August Cellars2003 Marechal Foch, Meadows Vineyard
August Cellars is a relatively new enterprise, which, much to their credit, is keeping the candle lit for Marechal Foch. Though now out of fashion in vinifera-minded Oregon, Foch has long been a good match for the Oregon climate and terroir, and those who think French-American hybrids can’t produce some wonderful wines will have to avoid Jim Schaad’s Foch to preserve their ignorance.
One doesn’t need to read the back label to find out that this inky wine was unfined and unfiltered, its opaque eggplant color – which extends right up to the edge of the glass – is a good indication of that. This appearance portends a big wine, which this very much is.
The first impression on the nose is classic Cabernet-like cassis and herbaceousness, but that is only the beginning of an aromatic profile with many layers, including blueberry, anise, and chocolate covered black cherry. A note of brett does not detract, but adds an appealing dimension of rusticity, which works well with oak levels that are perfectly harmonious with the fruit. All this stuffing is nicely framed by firm, but fine grape tannins and that telltale lively acidity of the Foch grape, which registers on every part of the palate. In fact, it is that typical Foch acidity that distinguishes this wine from most of the vinifera wines made in this muscular style.
This is not only the best Marechal Foch I’ve tasted in years, it was arguably the best red wine I tasted while touring Oregon last summer.
Reviewed March 27, 2008 by Roger Dial.
Under various hats (winegrower/maker/negotiant/writer) Roger Dial has been tasting wine professionally for 40 years.
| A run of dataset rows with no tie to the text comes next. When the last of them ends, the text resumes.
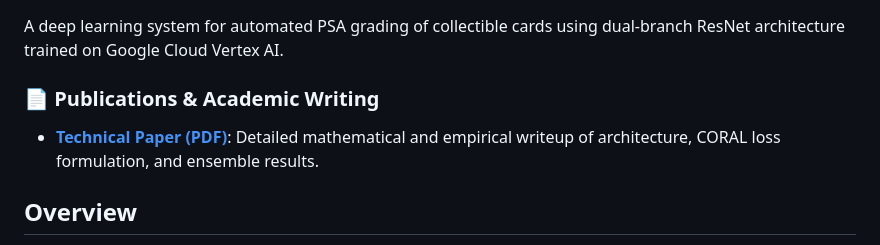
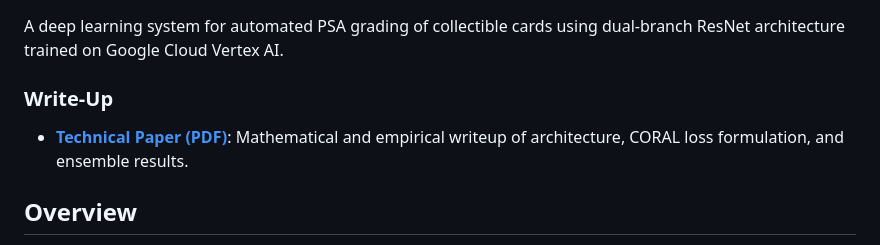
Before and after one commit to jshan9078/PSAGradePredictor, a Markdown page: README.md, the part around the change. GitHub-like rendering.

Commit message:
docs: update paper write-up description in readme

```diff
--- a/README.md
+++ b/README.md
@@ -2,8 +2,8 @@
 
 A deep learning system for automated PSA grading of collectible cards using dual-branch ResNet architecture trained on Google Cloud Vertex AI.
 
-### 📄 Publications & Academic Writing
-*   **[Technical Paper (PDF)](docs/technical-paper.pdf)**: Detailed mathematical and empirical writeup of architecture, CORAL loss formulation, and ensemble results.
+### Write-Up
+*   **[Technical Paper (PDF)](docs/technical-paper.pdf)**: Mathematical and empirical writeup of architecture, CORAL loss formulation, and ensemble results.
 
 ## Overview
 
```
He regards varietal and regional diversity as the best virtues of wine, and is ever-suspicious of the quest (by producers and critics, alike) for “universal greatness”. His tasting regime is simple: Is the wine technically sound? Is it interesting? Warning: he’s a sucker for all aromatic varieties.